I’ve wanted to write about this scene for years without knowing how to—just watching it and holding it close, then holding it further from me until I can bear to hold it close again. And still now, I don’t know how to write my way into this scene, into this film. Into the look on Yu’s…
Piet Mondrian used reds, yellows, blues, and blacks. Donald Judd’s palette has included green, pink, and orange. Carl Andre relied on the colors of specific materials like wood and metals. And yet somehow, the term “minimalism” today calls to mind an image of a pure, clean, and orderly space with white as the dominant color. Why, despite seeing color everywhere, do we still tend to associate the minimal and the modern with whiteness?

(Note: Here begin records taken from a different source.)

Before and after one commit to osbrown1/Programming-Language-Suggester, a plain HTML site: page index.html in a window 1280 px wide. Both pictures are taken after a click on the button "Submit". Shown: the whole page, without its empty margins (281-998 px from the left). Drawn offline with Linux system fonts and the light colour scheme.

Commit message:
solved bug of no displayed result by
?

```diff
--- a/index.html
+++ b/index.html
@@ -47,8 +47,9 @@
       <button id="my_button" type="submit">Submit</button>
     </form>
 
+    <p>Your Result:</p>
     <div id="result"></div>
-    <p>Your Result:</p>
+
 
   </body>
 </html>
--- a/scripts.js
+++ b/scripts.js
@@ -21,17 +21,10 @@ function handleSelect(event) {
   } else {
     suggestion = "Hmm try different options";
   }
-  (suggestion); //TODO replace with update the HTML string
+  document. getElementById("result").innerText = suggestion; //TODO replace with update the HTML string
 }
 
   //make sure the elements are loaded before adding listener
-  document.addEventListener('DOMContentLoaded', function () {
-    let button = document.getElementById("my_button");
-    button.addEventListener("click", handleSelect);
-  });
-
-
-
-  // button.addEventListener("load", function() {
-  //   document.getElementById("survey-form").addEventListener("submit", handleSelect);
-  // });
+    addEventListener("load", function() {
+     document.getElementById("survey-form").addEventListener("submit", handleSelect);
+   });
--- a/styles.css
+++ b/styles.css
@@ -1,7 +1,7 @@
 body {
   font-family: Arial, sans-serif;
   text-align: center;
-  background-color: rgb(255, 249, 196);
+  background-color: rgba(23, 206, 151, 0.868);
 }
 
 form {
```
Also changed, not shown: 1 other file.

David Batchelor has argued that “in the West, since Antiquity, colour has been systematically marginalized, reviled, diminished, and degraded.” This chromophobia, or fear of color, manifests as the valorization of white as the color of rational, clean, controlled spaces, while color is seen as dangerous, superficial, and potentially contaminating.
Obviously, white is a color, so the opposition of these terms might, at first, seem a bit simplistic. But what Batchelor and other scholars like him are interested in is the idea of “generalized white,” or what Batchelor has called the “negative hallucination” of white— the fact that even when color is present, as in the minimalist works above, we still tend to be blind to that color, thinking only of the white space, tending to privilege form over color.
Your initial objection might be that it’s quite simple to look around us and see plenty of color: green trees, blue sky, vibrant flowers. But consider this: in the things that we make or buy, color tends to be reined in. While there are some rule-breakers out there, generally speaking, we think that bright colors are acceptable in limited doses, but too much vivid color can seem like an assault on the senses, or we just dismiss it as tacky. For instance, it would be considered fashionable to wear a bright pink tie, so long as the suit is gray, but in general, we would find it eccentric or odd to wear a bright pink suit with a gray tie. And in terms of home decor, we’ve had plenty of heated debates about how tacky orinconsiderate it is to paint one’s home in a “loud” color, and it’s been reported that the most popular color for home exteriors is white.
Chromophobia is marked, not just by the desire to eradicate color, but also to control and to master its forces. When we do use color, there’s some sense that it needs to be controlled; that there are rules to its use, either in terms of its quantity or its symbolic applications (e.g., don’t paint your dining room blue because it suppresses appetite). Please note that I’m not arguing against color psychology; it’s undeniable that certain colors carry certain cultural assumptions and associations, a fact that has led anthropologist Michael Taussig to argue that color should be considered a manifestation of the sacred. But what I am arguing is that there is a pervasive idea that color gets us in the gut: it’s seductive, emotional, compelling. Color, in the words of nineteenth-century art theorist Charles Blanc, often “turns the mind from its course, changes the sentiment, swallows the thought.”